Robert I Henkin* and Mona Abdelmeguid
Center for Molecular Nutrition and Sensory Disorders, USAFulltext PDF
There are presently no quantitative clinical markers which can consistently identify patients after Traumatic Brain Injury (TBI). In 90 patients with TBI we measured smell function (by olfactometry), taste function (by gustometry), sensory distortions by subjective responses, quantitated these results and compared them to findings in normal subjects to determine if abnormalities of these functions might serve as these markers. All patients complained of smell and taste loss. Losses occurred rapidly after TBI and persisted. By tests, patient ability to smell or taste was significantly impaired; sensory distortions were also present. However, by test 71 patients with smell loss (83%) could recognize most odors and 77 (86%) could recognize most tastants. Twenty-three (26%) exhibited sensory distortions. Smell and taste function were subjectively impaired after TBI and abnormalities in smell and taste were consistently measured. Impairments occurred rapidly after TBI and were their longest lasting pathological findings. Smell and taste impairments are common events after TBI and are quantitative markers which identify these patients. Although smell and taste function were subjectively impaired, They were measured in patients to some degree by use of olfactometry and gustometry. Results are consistent with the presence of smell and taste dysfunction but are inconsistent with dogma that patients exhibit anosmia, a total loss of smell function after TBI, which has been hypothesized to occur following severing of the fila olfactoria from the cribriform plate. Results are consistent with as yet not clearly defined functional biochemical/metabolic causes of these sensory changes.
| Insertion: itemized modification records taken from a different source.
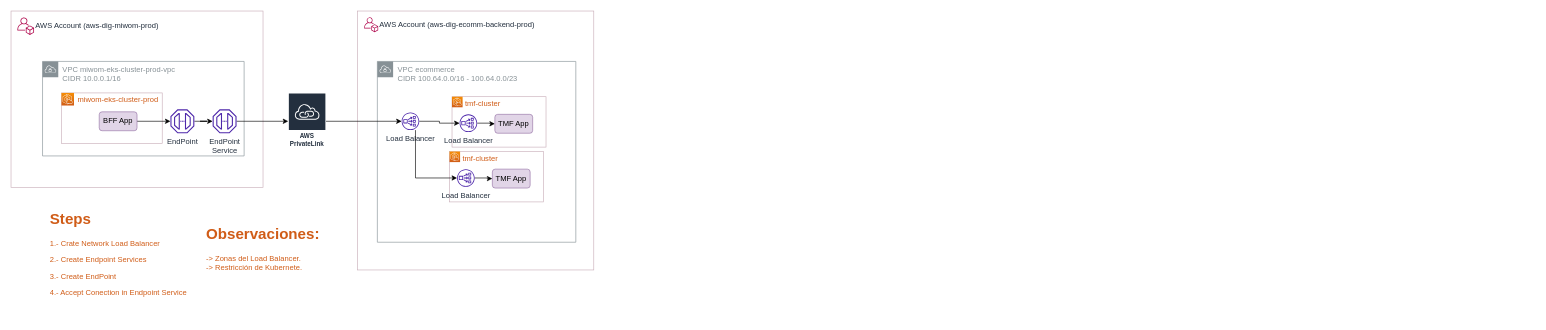
Before: pocs/aws-vpc2vpc-overlapping/arq-poc-vpv2vpc-overlapping.drawio in cohgit/architecture, a draw.io diagram. Source tidied: cells renumbered, new cells numbered last; positions are measured from the earlier drawing's top-left corner, leaving out a move shared by most shapes. Both pictures are drawn from the tidied source at 63%, with x=0, y=0 at pixel (11, 11).
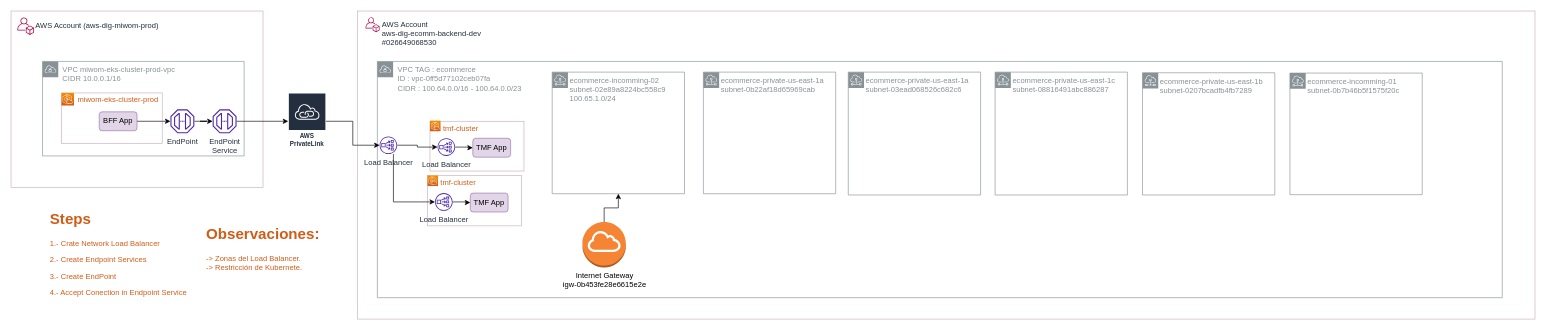
The same diagram, later.

The edit, as a diff of the source:
```diff
@@
     <mxCell id="15" style="rounded=0;whiteSpace=wrap;html=1;strokeColor=#C9AEB9;" parent="1" vertex="1">
-      <mxGeometry x="550" width="375" height="411" as="geometry" />
+      <mxGeometry x="550" width="1869" height="489" as="geometry" />
     </mxCell>
-    <mxCell id="16" value="AWS Account (aws-dig-ecomm-backend-prod)" style="sketch=0;fontColor=#232F3E;gradientColor=none;fillColor=#B0084D;strokeColor=none;dashed=0;verticalLabelPosition=middle;verticalAlign=middle;align=left;html=1;fontSize=12;fontStyle=0;shape=mxgraph.aws4.organizations_account;labelPosition=right;" parent="1" vertex="1">
-      <mxGeometry x="560.5" y="10" width="22.3" height="23.5" as="geometry" />
+    <mxCell id="16" value="AWS Account&lt;br&gt;aws-dig-ecomm-backend-dev&lt;br&gt;#026649068530" style="sketch=0;fontColor=#232F3E;gradientColor=none;fillColor=#B0084D;strokeColor=none;dashed=0;verticalLabelPosition=middle;verticalAlign=top;align=left;html=1;fontSize=12;fontStyle=0;shape=mxgraph.aws4.organizations_account;labelPosition=right;spacing=0;spacingLeft=4;" parent="1" vertex="1">
+      <mxGeometry x="562.7" y="10" width="22.3" height="23.5" as="geometry" />
     </mxCell>
-    <mxCell id="17" value="VPC&amp;nbsp;ecommerce&lt;br&gt;CIDR&amp;nbsp;100.64.0.0/16 -&amp;nbsp;100.64.0.0/23" style="sketch=0;gradientColor=none;html=1;whiteSpace=wrap;fontSize=12;fontStyle=0;shape=mxgraph.aws4.group;grIcon=mxgraph.aws4.group_vpc;strokeColor=#879196;fillColor=none;verticalAlign=top;align=left;spacingLeft=30;fontColor=#879196;dashed=0;" parent="1" vertex="1">
-      <mxGeometry x="581.5" y="80" width="315" height="287" as="geometry" />
+    <mxCell id="17" value="VPC TAG : ecommerce&lt;br&gt;ID :&amp;nbsp;vpc-0ff5d77102ceb07fa&lt;br&gt;CIDR : 100.64.0.0/16 -&amp;nbsp;100.64.0.0/23" style="sketch=0;gradientColor=none;html=1;whiteSpace=wrap;fontSize=12;fontStyle=0;shape=mxgraph.aws4.group;grIcon=mxgraph.aws4.group_vpc;strokeColor=#879196;fillColor=none;verticalAlign=top;align=left;spacingLeft=30;fontColor=#879196;dashed=0;" parent="1" vertex="1">
+      <mxGeometry x="581.5" y="80" width="1785.5" height="375" as="geometry" />
     </mxCell>
     <mxCell id="18" value="tmf-cluster" style="rounded=0;whiteSpace=wrap;html=1;strokeColor=#C9AEB9;align=left;verticalAlign=top;spacingLeft=21;spacing=0;fontColor=#D05C17;fontStyle=0;" parent="1" vertex="1">
-      <mxGeometry x="700" y="136" width="149.2" height="80" as="geometry" />
+      <mxGeometry x="665" y="175" width="149.2" height="79" as="geometry" />
     </mxCell>
     <mxCell id="19" style="sketch=0;fontColor=#232F3E;gradientColor=#F78E04;gradientDirection=north;fillColor=#D05C17;strokeColor=#ffffff;dashed=0;verticalLabelPosition=bottom;verticalAlign=top;align=center;html=1;fontSize=12;fontStyle=0;shape=mxgraph.aws4.resourceIcon;resIcon=mxgraph.aws4.eks_cloud;" parent="1" vertex="1">
-      <mxGeometry x="700" y="136" width="16.8" height="16.8" as="geometry" />
+      <mxGeometry x="665" y="174" width="16.8" height="16.8" as="geometry" />
     </mxCell>
@@
     <mxCell id="21" value="Load Balancer" style="sketch=0;outlineConnect=0;fontColor=#232F3E;gradientColor=none;fillColor=#4D27AA;strokeColor=none;dashed=0;verticalLabelPosition=bottom;verticalAlign=top;align=center;html=1;fontSize=12;fontStyle=0;shape=mxgraph.aws4.network_load_balancer;" parent="1" vertex="1">
-      <mxGeometry x="620" y="161" width="28" height="28" as="geometry" />
+      <mxGeometry x="585" y="199" width="28" height="28" as="geometry" />
     </mxCell>
     <mxCell id="22" value="TMF App" style="rounded=1;whiteSpace=wrap;html=1;strokeColor=#9673a6;fillColor=#e1d5e7;" parent="1" vertex="1">
-      <mxGeometry x="768" y="164" width="60" height="30" as="geometry" />
+      <mxGeometry x="733" y="202" width="60" height="30" as="geometry" />
     </mxCell>
@@
     <mxCell id="26" value="Load Balancer" style="sketch=0;outlineConnect=0;fontColor=#232F3E;gradientColor=none;fillColor=#4D27AA;strokeColor=none;dashed=0;verticalLabelPosition=bottom;verticalAlign=top;align=center;html=1;fontSize=12;fontStyle=0;shape=mxgraph.aws4.network_load_balancer;" parent="1" vertex="1">
-      <mxGeometry x="712" y="164" width="28" height="28" as="geometry" />
+      <mxGeometry x="677" y="202" width="28" height="28" as="geometry" />
     </mxCell>
     <mxCell id="27" value="tmf-cluster" style="rounded=0;whiteSpace=wrap;html=1;strokeColor=#C9AEB9;align=left;verticalAlign=top;spacingLeft=21;spacing=0;fontColor=#D05C17;fontStyle=0;" parent="1" vertex="1">
-      <mxGeometry x="696" y="223" width="149.2" height="80" as="geometry" />
+      <mxGeometry x="661" y="261" width="149.2" height="80" as="geometry" />
     </mxCell>
     <mxCell id="28" style="sketch=0;fontColor=#232F3E;gradientColor=#F78E04;gradientDirection=north;fillColor=#D05C17;strokeColor=#ffffff;dashed=0;verticalLabelPosition=bottom;verticalAlign=top;align=center;html=1;fontSize=12;fontStyle=0;shape=mxgraph.aws4.resourceIcon;resIcon=mxgraph.aws4.eks_cloud;" parent="1" vertex="1">
-      <mxGeometry x="696" y="223" width="16.8" height="16.8" as="geometry" />
+      <mxGeometry x="661" y="261" width="16.8" height="16.8" as="geometry" />
     </mxCell>
     <mxCell id="29" value="TMF App" style="rounded=1;whiteSpace=wrap;html=1;strokeColor=#9673a6;fillColor=#e1d5e7;" parent="1" vertex="1">
-      <mxGeometry x="764" y="251" width="60" height="30" as="geometry" />
+      <mxGeometry x="729" y="289" width="60" height="30" as="geometry" />
     </mxCell>
@@
     <mxCell id="31" value="Load Balancer" style="sketch=0;outlineConnect=0;fontColor=#232F3E;gradientColor=none;fillColor=#4D27AA;strokeColor=none;dashed=0;verticalLabelPosition=bottom;verticalAlign=top;align=center;html=1;fontSize=12;fontStyle=0;shape=mxgraph.aws4.network_load_balancer;" parent="1" vertex="1">
-      <mxGeometry x="708" y="251" width="28" height="28" as="geometry" />
+      <mxGeometry x="673" y="289" width="28" height="28" as="geometry" />
     </mxCell>
     <mxCell id="32" style="edgeStyle=orthogonalEdgeStyle;rounded=0;jettySize=auto;html=1;fontColor=#D05C17;" parent="1" edge="1" source="21" target="31">
       <mxGeometry relative="1" as="geometry">
         <Array as="points">
-          <mxPoint x="642" y="265" />
+          <mxPoint x="607" y="303" />
         </Array>
       </mxGeometry>
     </mxCell>
+    <mxCell id="33" value="ecommerce-incomming-02&lt;br&gt;subnet-02e89a8224bc558c9&lt;br&gt;100.65.1.0/24" style="sketch=0;outlineConnect=0;gradientColor=none;html=1;whiteSpace=wrap;fontSize=12;fontStyle=0;shape=mxgraph.aws4.group;grIcon=mxgraph.aws4.group_subnet;strokeColor=#879196;fillColor=none;verticalAlign=top;align=left;spacingLeft=26;fontColor=#879196;dashed=0;" parent="1" vertex="1">
+      <mxGeometry x="859" y="97" width="210" height="193" as="geometry" />
+    </mxCell>
+    <mxCell id="34" value="ecommerce-private-us-east-1a&lt;br&gt;subnet-0b22af18d65969cab" style="sketch=0;gradientColor=none;html=1;whiteSpace=wrap;fontSize=12;fontStyle=0;shape=mxgraph.aws4.group;grIcon=mxgraph.aws4.group_subnet;strokeColor=#879196;fillColor=none;verticalAlign=top;align=left;spacingLeft=26;fontColor=#879196;dashed=0;" parent="1" vertex="1">
+      <mxGeometry x="1099" y="97" width="210" height="193" as="geometry" />
+    </mxCell>
+    <mxCell id="35" value="ecommerce-private-us-east-1a&lt;br&gt;subnet-03ead068526c682c6" style="sketch=0;gradientColor=none;html=1;whiteSpace=wrap;fontSize=12;fontStyle=0;shape=mxgraph.aws4.group;grIcon=mxgraph.aws4.group_subnet;strokeColor=#879196;fillColor=none;verticalAlign=top;align=left;spacingLeft=26;fontColor=#879196;dashed=0;" parent="1" vertex="1">
+      <mxGeometry x="1329" y="97" width="210" height="195" as="geometry" />
+    </mxCell>
+    <mxCell id="36" value="ecommerce-private-us-east-1c&lt;br&gt;subnet-08816491abc886287" style="sketch=0;gradientColor=none;html=1;whiteSpace=wrap;fontSize=12;fontStyle=0;shape=mxgraph.aws4.group;grIcon=mxgraph.aws4.group_subnet;strokeColor=#879196;fillColor=none;verticalAlign=top;align=left;spacingLeft=26;fontColor=#879196;dashed=0;" parent="1" vertex="1">
+      <mxGeometry x="1562" y="97" width="210" height="195" as="geometry" />
+    </mxCell>
+    <mxCell id="37" value="ecommerce-private-us-east-1b&lt;br&gt;subnet-0207bcadfb4fb7289" style="sketch=0;gradientColor=none;html=1;whiteSpace=wrap;fontSize=12;fontStyle=0;shape=mxgraph.aws4.group;grIcon=mxgraph.aws4.group_subnet;strokeColor=#879196;fillColor=none;verticalAlign=top;align=left;spacingLeft=26;fontColor=#879196;dashed=0;" parent="1" vertex="1">
+      <mxGeometry x="1796" y="98" width="210" height="194" as="geometry" />
+    </mxCell>
+    <mxCell id="38" value="ecommerce-incomming-01&lt;br&gt;subnet-0b7b46b5f1575f20c" style="sketch=0;gradientColor=none;html=1;whiteSpace=wrap;fontSize=12;fontStyle=0;shape=mxgraph.aws4.group;grIcon=mxgraph.aws4.group_subnet;strokeColor=#879196;fillColor=none;verticalAlign=top;align=left;spacingLeft=26;fontColor=#879196;dashed=0;" parent="1" vertex="1">
+      <mxGeometry x="2030" y="98.5" width="210" height="193" as="geometry" />
+    </mxCell>
+    <mxCell id="39" style="edgeStyle=orthogonalEdgeStyle;rounded=0;jettySize=auto;html=1;" parent="1" edge="1" source="40" target="33">
+      <mxGeometry relative="1" as="geometry" />
+    </mxCell>
+    <mxCell id="40" value="Internet Gateway&lt;br&gt;igw-0b453fe28e6615e2e" style="outlineConnect=0;dashed=0;verticalLabelPosition=bottom;verticalAlign=top;align=center;html=1;shape=mxgraph.aws3.internet_gateway;fillColor=#F58534;gradientColor=none;" parent="1" vertex="1">
+      <mxGeometry x="907" y="335" width="69" height="72" as="geometry" />
+    </mxCell>
```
Traumatic brain injury; Smell loss; Taste loss; Hyposmia; Hypogeusia; Disease marker
Henkin RI, Abdelmeguid M. Smell and Taste Dysfunction are Markers of Early and Persistent Pathology Following Traumatic Brain Injury (TBI). J Neurosci Cogn Stud. 2018; 2(1): 1007.